Jump to content
Unexplained Mysteries uses cookies. By using the site you consent to our use of cookies as per our Cookie Policy.
Close X
Join the Unexplained Mysteries community today! It's free and setting up an account only takes a moment.
- Sign In or Create Account -
Still Waters

Woodpeckers show signs of brain damage

8 posts in this topic

Recommended Posts

Still Waters

With woodpeckers, the answer's in the question—true to their name, they peck wood. And when they do, they peck hard—with each peck, the bird undergoes a force of 1,200 to 1,400 g's. By comparison, a measly force of 60-100 g's can give a human a concussion. The fact that a woodpecker can undergo fourteen times that without getting hurt has led helmet makers model their designs around these birds' skulls. However, a new study in PLOS ONE complicates this story by showing that woodpecker brains contain build-ups of a protein associated with brain damage in humans.

https://phys.org/news/2018-02-woodpeckers-brain-bad.html

  • Like 3

Share this post


Link to post
Share on other sites
 
Hankenhunter

Thousands of hits? You might want to bump that up a bit. If the romantic b***** that beats on the top of the power pole by my bedroom to entice females is any indication, he would rattle off a thousand hits in one morning. By the end of mating season he must have one hammer of a headache. :blink:

Hank

  • Like 2

Share this post


Link to post
Share on other sites
Sundew

That explains a lot.....woody-woodpecker-1940-01-g.jpg

  • Like 5

Share this post


Link to post
Share on other sites
Hankenhunter
2 hours ago, Hankenhunter said:

Thousands of hits? You might want to bump that up a bit. If the romantic bird  that beats on the tin covered top of the power pole by my bedroom to entice females is any indication, he would rattle off a thousand hits in one morning. By the end of mating season he must have one hammer of a headache. :blink:

Hank

 

Edited by Hankenhunter

Share this post


Link to post
Share on other sites
Silent Trinity

I can see some merit perhaps in the research but surely, evolution has made the Woodpecker what it is and they have developed like most other creatures according to their needs, and according to the requirements of their life, therefore I would have thought that they would not have such a violent concussive impact as perhaps a human would who has not developed a need to hammer wood with their heads at high speed.
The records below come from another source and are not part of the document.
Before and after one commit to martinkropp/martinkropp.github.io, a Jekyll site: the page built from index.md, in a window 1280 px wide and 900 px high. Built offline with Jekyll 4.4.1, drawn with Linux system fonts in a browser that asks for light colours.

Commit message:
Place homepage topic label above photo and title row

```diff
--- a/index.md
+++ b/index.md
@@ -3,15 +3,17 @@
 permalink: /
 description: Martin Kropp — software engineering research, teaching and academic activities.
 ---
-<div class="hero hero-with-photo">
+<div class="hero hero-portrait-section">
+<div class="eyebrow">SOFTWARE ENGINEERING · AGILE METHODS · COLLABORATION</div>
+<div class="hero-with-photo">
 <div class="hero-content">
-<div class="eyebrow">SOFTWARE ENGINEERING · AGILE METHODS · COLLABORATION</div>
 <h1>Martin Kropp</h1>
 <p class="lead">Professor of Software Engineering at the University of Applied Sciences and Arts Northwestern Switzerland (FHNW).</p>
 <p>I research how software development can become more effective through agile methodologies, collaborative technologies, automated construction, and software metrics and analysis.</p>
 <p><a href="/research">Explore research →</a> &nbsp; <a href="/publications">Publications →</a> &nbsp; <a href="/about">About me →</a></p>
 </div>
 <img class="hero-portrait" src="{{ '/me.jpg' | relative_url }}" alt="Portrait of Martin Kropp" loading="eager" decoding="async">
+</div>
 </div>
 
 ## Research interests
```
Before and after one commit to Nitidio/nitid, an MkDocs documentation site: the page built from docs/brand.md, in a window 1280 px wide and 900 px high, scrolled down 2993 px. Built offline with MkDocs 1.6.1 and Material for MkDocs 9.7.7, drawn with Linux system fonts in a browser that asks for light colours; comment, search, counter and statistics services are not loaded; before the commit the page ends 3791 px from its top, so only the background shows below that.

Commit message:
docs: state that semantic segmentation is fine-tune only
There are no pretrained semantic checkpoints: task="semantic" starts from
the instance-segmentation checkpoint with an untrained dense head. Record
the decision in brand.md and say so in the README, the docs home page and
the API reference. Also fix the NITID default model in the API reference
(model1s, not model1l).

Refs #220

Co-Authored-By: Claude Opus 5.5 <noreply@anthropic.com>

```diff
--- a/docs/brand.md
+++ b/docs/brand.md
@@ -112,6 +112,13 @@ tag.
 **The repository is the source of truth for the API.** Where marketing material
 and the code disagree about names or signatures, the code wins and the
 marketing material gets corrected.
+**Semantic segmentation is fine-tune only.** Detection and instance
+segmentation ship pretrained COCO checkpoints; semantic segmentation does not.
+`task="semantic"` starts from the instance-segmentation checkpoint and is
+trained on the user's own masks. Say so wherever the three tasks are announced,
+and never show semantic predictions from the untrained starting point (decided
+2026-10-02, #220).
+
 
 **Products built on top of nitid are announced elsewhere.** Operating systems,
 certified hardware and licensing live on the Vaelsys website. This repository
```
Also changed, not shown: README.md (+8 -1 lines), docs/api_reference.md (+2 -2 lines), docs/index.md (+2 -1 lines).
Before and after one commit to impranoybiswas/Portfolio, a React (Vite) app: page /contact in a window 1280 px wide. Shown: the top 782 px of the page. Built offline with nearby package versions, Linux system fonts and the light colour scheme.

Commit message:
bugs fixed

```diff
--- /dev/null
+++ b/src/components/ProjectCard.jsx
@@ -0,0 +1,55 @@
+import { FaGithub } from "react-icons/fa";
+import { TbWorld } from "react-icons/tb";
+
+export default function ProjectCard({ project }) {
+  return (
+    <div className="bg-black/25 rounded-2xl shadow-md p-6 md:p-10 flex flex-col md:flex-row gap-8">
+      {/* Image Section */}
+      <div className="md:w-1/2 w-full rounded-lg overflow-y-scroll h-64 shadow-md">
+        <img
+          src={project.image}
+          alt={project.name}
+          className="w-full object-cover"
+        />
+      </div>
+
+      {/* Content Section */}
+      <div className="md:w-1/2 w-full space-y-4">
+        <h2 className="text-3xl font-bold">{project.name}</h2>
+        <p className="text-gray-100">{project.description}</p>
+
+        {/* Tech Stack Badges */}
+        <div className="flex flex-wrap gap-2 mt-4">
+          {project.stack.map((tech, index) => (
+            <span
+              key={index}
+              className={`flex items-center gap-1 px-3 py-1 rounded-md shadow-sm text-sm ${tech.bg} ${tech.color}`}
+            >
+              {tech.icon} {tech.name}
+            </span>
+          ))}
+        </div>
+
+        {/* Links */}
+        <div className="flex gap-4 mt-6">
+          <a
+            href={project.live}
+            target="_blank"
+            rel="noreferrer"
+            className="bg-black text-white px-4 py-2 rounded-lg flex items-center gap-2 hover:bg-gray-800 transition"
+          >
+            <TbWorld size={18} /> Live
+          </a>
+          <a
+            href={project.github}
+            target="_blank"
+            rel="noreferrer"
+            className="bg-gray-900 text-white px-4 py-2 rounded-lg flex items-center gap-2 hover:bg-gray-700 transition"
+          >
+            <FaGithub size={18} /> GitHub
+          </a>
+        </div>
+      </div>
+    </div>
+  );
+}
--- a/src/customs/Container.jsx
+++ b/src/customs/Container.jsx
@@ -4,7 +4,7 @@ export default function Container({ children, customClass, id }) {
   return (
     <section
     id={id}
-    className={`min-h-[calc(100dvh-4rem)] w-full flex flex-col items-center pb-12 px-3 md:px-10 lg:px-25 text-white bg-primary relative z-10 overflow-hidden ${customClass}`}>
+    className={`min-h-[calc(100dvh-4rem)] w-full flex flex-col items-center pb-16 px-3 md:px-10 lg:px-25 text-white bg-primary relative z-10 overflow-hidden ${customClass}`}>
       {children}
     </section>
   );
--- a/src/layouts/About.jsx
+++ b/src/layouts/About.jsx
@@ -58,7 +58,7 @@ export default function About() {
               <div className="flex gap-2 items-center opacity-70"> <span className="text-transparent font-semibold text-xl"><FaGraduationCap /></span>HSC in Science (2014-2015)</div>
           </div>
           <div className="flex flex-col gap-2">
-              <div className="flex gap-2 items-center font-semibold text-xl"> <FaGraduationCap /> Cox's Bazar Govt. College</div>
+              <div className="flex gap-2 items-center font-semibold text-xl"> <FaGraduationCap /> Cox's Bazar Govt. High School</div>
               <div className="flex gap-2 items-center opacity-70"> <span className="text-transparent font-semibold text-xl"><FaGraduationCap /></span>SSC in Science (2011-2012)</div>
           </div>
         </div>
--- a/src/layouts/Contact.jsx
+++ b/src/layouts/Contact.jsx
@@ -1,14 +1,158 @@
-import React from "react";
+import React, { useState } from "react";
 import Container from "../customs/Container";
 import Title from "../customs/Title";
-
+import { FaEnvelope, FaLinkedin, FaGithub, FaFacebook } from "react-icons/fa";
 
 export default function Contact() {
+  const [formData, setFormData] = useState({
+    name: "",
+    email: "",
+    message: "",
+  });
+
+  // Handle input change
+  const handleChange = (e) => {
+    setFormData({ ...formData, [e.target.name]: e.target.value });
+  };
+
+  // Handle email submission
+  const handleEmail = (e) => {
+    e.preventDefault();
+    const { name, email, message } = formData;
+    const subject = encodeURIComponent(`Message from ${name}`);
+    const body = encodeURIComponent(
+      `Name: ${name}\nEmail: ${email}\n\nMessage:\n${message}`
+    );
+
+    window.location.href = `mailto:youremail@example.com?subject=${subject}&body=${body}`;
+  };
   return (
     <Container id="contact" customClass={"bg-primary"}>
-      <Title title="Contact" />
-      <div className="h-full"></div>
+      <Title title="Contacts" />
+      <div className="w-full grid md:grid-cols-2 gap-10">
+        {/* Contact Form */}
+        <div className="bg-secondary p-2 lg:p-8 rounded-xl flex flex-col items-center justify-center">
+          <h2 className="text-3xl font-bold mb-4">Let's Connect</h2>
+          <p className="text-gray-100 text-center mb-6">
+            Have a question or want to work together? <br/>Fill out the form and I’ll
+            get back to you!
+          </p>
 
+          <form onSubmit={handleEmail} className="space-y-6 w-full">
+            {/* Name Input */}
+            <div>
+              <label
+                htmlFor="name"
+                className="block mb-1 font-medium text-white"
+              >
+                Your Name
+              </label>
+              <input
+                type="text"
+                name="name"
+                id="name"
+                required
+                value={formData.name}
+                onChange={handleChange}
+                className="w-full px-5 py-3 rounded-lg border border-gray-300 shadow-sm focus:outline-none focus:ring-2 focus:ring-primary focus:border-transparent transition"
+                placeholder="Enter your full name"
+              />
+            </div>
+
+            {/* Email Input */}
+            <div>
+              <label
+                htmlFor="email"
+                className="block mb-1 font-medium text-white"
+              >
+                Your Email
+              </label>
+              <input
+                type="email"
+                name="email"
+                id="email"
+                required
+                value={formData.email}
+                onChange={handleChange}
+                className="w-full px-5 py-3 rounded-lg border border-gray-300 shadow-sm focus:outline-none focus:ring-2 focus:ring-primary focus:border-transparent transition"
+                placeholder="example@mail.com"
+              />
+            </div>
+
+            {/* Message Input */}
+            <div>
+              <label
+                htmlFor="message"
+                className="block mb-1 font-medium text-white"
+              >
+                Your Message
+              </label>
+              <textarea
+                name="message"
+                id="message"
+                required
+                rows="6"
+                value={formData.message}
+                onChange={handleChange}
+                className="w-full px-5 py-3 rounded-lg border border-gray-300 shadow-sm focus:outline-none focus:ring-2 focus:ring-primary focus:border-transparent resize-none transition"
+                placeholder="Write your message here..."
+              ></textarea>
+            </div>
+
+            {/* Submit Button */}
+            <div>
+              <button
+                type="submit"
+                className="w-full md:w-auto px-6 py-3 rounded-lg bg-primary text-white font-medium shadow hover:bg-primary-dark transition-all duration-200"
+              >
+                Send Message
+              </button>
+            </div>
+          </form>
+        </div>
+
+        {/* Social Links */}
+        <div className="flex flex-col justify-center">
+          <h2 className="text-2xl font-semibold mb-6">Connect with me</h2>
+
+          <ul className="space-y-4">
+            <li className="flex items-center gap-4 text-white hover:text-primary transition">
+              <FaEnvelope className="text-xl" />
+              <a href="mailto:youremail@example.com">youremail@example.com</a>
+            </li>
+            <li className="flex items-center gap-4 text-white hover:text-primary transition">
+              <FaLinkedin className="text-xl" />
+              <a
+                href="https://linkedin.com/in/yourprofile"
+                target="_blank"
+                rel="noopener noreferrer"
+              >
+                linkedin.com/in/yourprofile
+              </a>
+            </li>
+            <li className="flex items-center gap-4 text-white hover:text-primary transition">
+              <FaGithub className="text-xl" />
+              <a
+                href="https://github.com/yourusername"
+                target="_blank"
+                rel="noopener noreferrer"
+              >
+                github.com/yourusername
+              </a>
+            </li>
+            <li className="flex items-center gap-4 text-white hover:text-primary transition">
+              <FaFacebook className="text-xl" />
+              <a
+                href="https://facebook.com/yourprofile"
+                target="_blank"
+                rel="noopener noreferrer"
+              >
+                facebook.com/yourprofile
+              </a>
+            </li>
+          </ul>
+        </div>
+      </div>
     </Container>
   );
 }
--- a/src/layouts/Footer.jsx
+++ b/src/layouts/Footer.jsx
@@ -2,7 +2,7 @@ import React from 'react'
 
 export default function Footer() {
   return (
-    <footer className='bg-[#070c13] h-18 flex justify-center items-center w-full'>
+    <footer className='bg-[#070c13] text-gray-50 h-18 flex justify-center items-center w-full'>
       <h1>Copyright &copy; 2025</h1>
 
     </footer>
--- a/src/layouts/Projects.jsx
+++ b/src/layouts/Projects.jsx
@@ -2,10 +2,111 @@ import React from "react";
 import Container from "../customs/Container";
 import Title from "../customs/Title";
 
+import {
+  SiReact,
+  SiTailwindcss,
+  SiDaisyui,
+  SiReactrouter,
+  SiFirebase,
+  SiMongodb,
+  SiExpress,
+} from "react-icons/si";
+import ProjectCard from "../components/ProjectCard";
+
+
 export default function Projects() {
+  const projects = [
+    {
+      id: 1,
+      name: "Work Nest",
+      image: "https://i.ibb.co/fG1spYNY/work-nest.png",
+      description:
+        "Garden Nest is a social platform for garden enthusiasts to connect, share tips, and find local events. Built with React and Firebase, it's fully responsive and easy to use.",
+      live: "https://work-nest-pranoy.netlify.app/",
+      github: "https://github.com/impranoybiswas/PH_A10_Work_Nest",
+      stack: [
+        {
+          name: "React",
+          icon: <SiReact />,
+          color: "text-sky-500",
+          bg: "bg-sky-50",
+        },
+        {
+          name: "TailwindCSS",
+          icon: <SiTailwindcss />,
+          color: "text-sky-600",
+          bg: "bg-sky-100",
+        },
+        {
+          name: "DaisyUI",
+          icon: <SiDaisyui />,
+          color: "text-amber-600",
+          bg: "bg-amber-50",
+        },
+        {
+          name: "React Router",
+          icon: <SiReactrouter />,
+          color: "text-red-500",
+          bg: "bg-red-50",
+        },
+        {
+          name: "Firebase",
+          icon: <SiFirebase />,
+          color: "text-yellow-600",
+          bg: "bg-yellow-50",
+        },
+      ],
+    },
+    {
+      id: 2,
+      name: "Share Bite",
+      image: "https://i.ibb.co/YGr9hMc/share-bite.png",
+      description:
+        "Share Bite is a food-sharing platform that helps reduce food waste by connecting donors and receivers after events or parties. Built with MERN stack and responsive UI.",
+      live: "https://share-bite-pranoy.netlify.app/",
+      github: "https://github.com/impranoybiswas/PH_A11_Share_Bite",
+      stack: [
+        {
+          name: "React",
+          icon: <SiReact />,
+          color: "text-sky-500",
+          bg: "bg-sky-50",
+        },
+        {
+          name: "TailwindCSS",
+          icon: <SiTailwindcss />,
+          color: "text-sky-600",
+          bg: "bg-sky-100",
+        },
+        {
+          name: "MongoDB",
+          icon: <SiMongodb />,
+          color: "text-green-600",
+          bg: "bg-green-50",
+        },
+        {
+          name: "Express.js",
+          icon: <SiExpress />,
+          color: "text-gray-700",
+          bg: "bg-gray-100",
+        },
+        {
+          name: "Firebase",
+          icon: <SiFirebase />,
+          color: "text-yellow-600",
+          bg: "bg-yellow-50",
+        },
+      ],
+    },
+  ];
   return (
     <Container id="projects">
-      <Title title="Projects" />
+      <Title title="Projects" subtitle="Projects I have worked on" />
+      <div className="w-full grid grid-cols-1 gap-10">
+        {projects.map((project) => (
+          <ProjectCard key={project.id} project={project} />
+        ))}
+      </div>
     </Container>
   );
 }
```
Perhaps any calcified deposits on their brains would therefore actually come from the human impact on their lives, making metal and concrete poles etc that they won't know are not trees until they have given themselves headache trying to hammer through a lamppost etc lol.

I would have thought that if Woodpeckers were damaging their brains we would know about it by now as they staggered around town shouting at traffic and declaring Justin Bieber their one true god lol

Share this post


Link to post
Share on other sites
DirtyDocMartens

As long as they live long enough to reproduce, it doesn't matter what happens to their brains later in their lives. That's how evolution works.

  • Like 1

Share this post


Link to post
Share on other sites
TripGun

What is the baseline to measure a birds stupidity? The glass box test? 

Share this post


Link to post
Share on other sites
paperdyer

Hey - let's capture some Woodpecker families that are nesting.  Let the eggs hatch and have the NFL equipment manufacturers fit half of the baby woodpeckers with helmets when they come of age to want wood and run a study to see if the helmets work.  We could save the woodpeckers from extinction and stupidity from brain damage.  If there isn't any brain damage noted either way, then the construction of the woodpecker skull needs to be looked at to help the NFL equipment manufacturers to make better helmets.  Of course all the animal rights people would prevent this study from getting off the ground.

Share this post


Link to post
Share on other sites

Create an account or sign in to comment

You need to be a member in order to leave a comment

Create an account

Sign up for a new account in our community. It's easy!

Register a new account

Sign in

Already have an account? Sign in here.

Sign In Now
Sign in to follow this  

  • Recently Browsing   0 members

    No registered users viewing this page.